Eight out of 10 private eye agencies contacted by The Straits Times said they have seen a rise in such cases.
Mr David Ng, 37, director of private investigation firm DP Quest, said his company has seen a 20 per cent year-on-year increase in such requests.
"Parents get worried when they see changes in their children's behaviour - for example, if they get a tattoo, or start staying out late," he said, explaining the reasons his clients usually cite.
The children are usually in their teens, in secondary school or polytechnic.
Private eyes usually follow their subjects for three to five days to glean a pattern. Often, the parents' suspicions are proven right.
Their children have been discovered to be involved in illegal activities like drugs or gambling.
Other times, they are also found at Internet gaming shops late at night without their parents' knowledge.
Video or photographic evidence is then presented to the parents, who decide what to do next.
Such services do not come cheap.

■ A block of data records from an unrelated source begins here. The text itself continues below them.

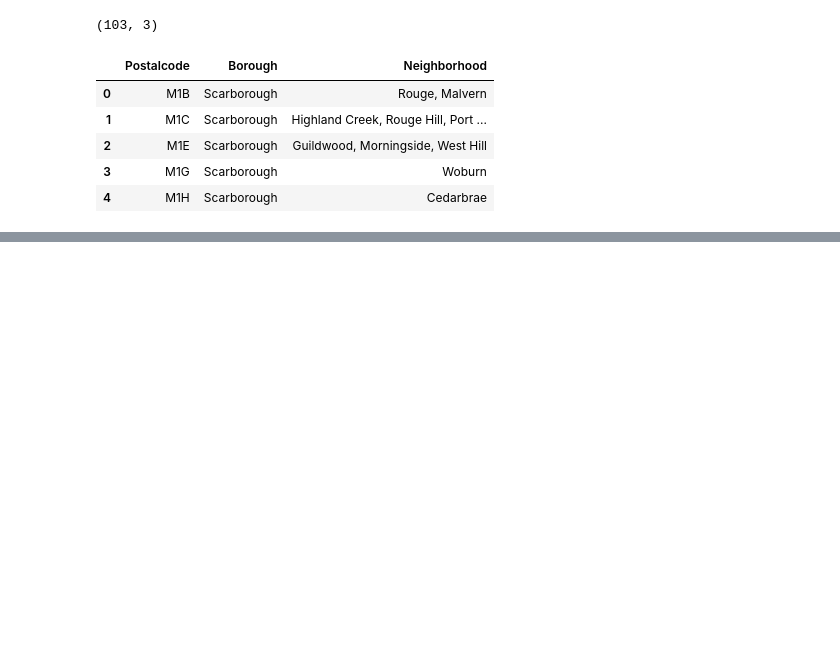
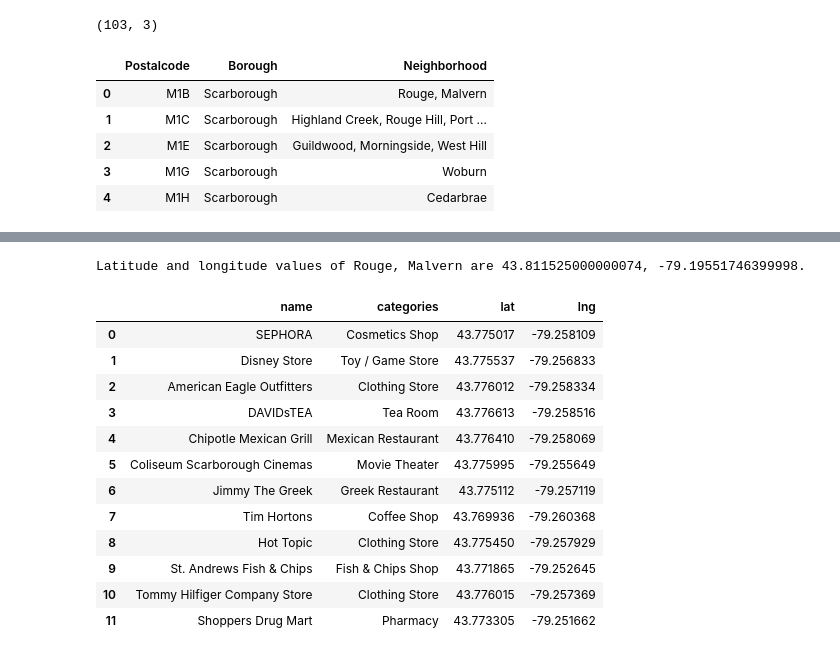
Before and after one commit to Eric-D40/Peer-graded-Assignment-Segmenting-and-Clustering-Neighborhoods-in-Toronto---Part-1, a Jupyter notebook: PGA Segmenting and Clustering .ipynb, the cells around one changed output, grey strips where cells are left out. Cells and saved outputs as stored; diff of their text form; code cells hidden in the pictures; blank space fills up the shorter version.

```diff
--- a/PGA Segmenting and Clustering .ipynb
+++ b/PGA Segmenting and Clustering .ipynb
@@ -103,0 +296,60 @@ End of Part or Question 1
+# %%
+CLIENT_ID = 'IWJZGX0SK2QNPKXNGD5C1OA32Y5Z2MGSIIQ24RYOSIYN3L4Z' # my Foursquare ID
+CLIENT_SECRET = 'OUAHVBVR0A5VRJPV0KXX22HIPVUM5S4RMZPZI3UMOALXELYP' # my Foursquare Secret
+VERSION = '20180605'
+# %%
+neighborhood_latitude = scarborough_data.loc[0, 'Latitude'] # neighborhood latitude value
+neighborhood_longitude = scarborough_data.loc[0, 'Longitude'] # neighborhood longitude value
+
+neighborhood_name = scarborough_data.loc[0, 'Neighborhood'] # neighborhood name
+
+print('Latitude and longitude values of {} are {}, {}.'.format(neighborhood_name,
+                                                               neighborhood_latitude, neighborhood_longitude))
+
+LIMIT = 100
+radius = 500
+url = 'https://api.foursquare.com/v2/venues/explore?client_id={}&client_secret={}&ll={},{}&v={}&radius={}&limit={}'.format(CLIENT_ID, CLIENT_SECRET, latitude1, longitude1, VERSION, radius, LIMIT)
+# %% [output]
+Latitude and longitude values of Rouge, Malvern are 43.811525000000074, -79.19551746399998.
+# %%
+def get_category_type(row):
+    try:
+        categories_list = row['categories']
+    except:
+        categories_list = row['venue.categories']
+
+    if len(categories_list) == 0:
+        return None
+    else:
+        return categories_list[0]['name']
+# %%
+results = requests.get(url).json()
+venues = results['response']['groups'][0]['items']
+
+nearby_venues = json_normalize(venues) # flatten JSON
+
+# filter columns
+filtered_columns = ['venue.name', 'venue.categories', 'venue.location.lat', 'venue.location.lng']
+nearby_venues =nearby_venues.loc[:, filtered_columns]
+
+# filter the category for each row
+nearby_venues['venue.categories'] = nearby_venues.apply(get_category_type, axis=1)
+
+# clean columns
+nearby_venues.columns = [col.split(".")[-1] for col in nearby_venues.columns]
+
+nearby_venues.head(12)
+# %% [output]
+|  | name | categories | lat | lng |
+| 0 | SEPHORA | Cosmetics Shop | 43.775017 | -79.258109 |
+| 1 | Disney Store | Toy / Game Store | 43.775537 | -79.256833 |
+| 2 | American Eagle Outfitters | Clothing Store | 43.776012 | -79.258334 |
+| 3 | DAVIDsTEA | Tea Room | 43.776613 | -79.258516 |
+| 4 | Chipotle Mexican Grill | Mexican Restaurant | 43.776410 | -79.258069 |
+| 5 | Coliseum Scarborough Cinemas | Movie Theater | 43.775995 | -79.255649 |
+| 6 | Jimmy The Greek | Greek Restaurant | 43.775112 | -79.257119 |
+| 7 | Tim Hortons | Coffee Shop | 43.769936 | -79.260368 |
+| 8 | Hot Topic | Clothing Store | 43.775450 | -79.257929 |
+| 9 | St. Andrews Fish & Chips | Fish & Chips Shop | 43.771865 | -79.252645 |
+| 10 | Tommy Hilfiger Company Store | Clothing Store | 43.776015 | -79.257369 |
+| 11 | Shoppers Drug Mart | Pharmacy | 43.773305 | -79.251662 |
```
Also changed, not shown: parts of 32 cells of this notebook.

Three days of tracking, which is usually sufficient, may cost about $3,000.
Private investigators said they start tailing the children as early as when they go to school in the morning.
Mr Joe Koh, 41, from Justice Investigations, who has been a private investigator for 13 years, and sees one or two such cases a month, said that usually both parents are working and too busy to monitor their children.
He encountered a case where a Secondary 1 student would bring friends home in the day to sniff glue, then leave to hang out with friends till late into the night.
Investigators like Mr Koh face challenges such as staying undetected for long periods and tracking children at secluded spots.
For some parents, there is even more reason to track their children when they are studying overseas. Said Mr S.M. Jegan, 61, from private investigation firm Kokusai: "Parents send us overseas as they want to see how their children are spending their money, and whether they are in relationships."
Sometimes, parents get worried when their children become uncontactable or do not return to Singapore as planned.
Sending private investigators to countries like the United States and Britain is far more expensive - it can cost about $20,000 for five days of tracking.
These investigators may also face greater challenges overseas, such as being unfamiliar with the surroundings and failing to blend in to cover their tracks.
While hiring investigators to track children is becoming more popular, counsellors warned that this may worsen the relationship between parent and child.
Dr Carol Balhetchet, director of the Singapore Children's Society Youth Service Centre said: "It's the biggest fear parents have - What is my child getting up to? But it's very bad for a relationship that's already been contaminated by distrust."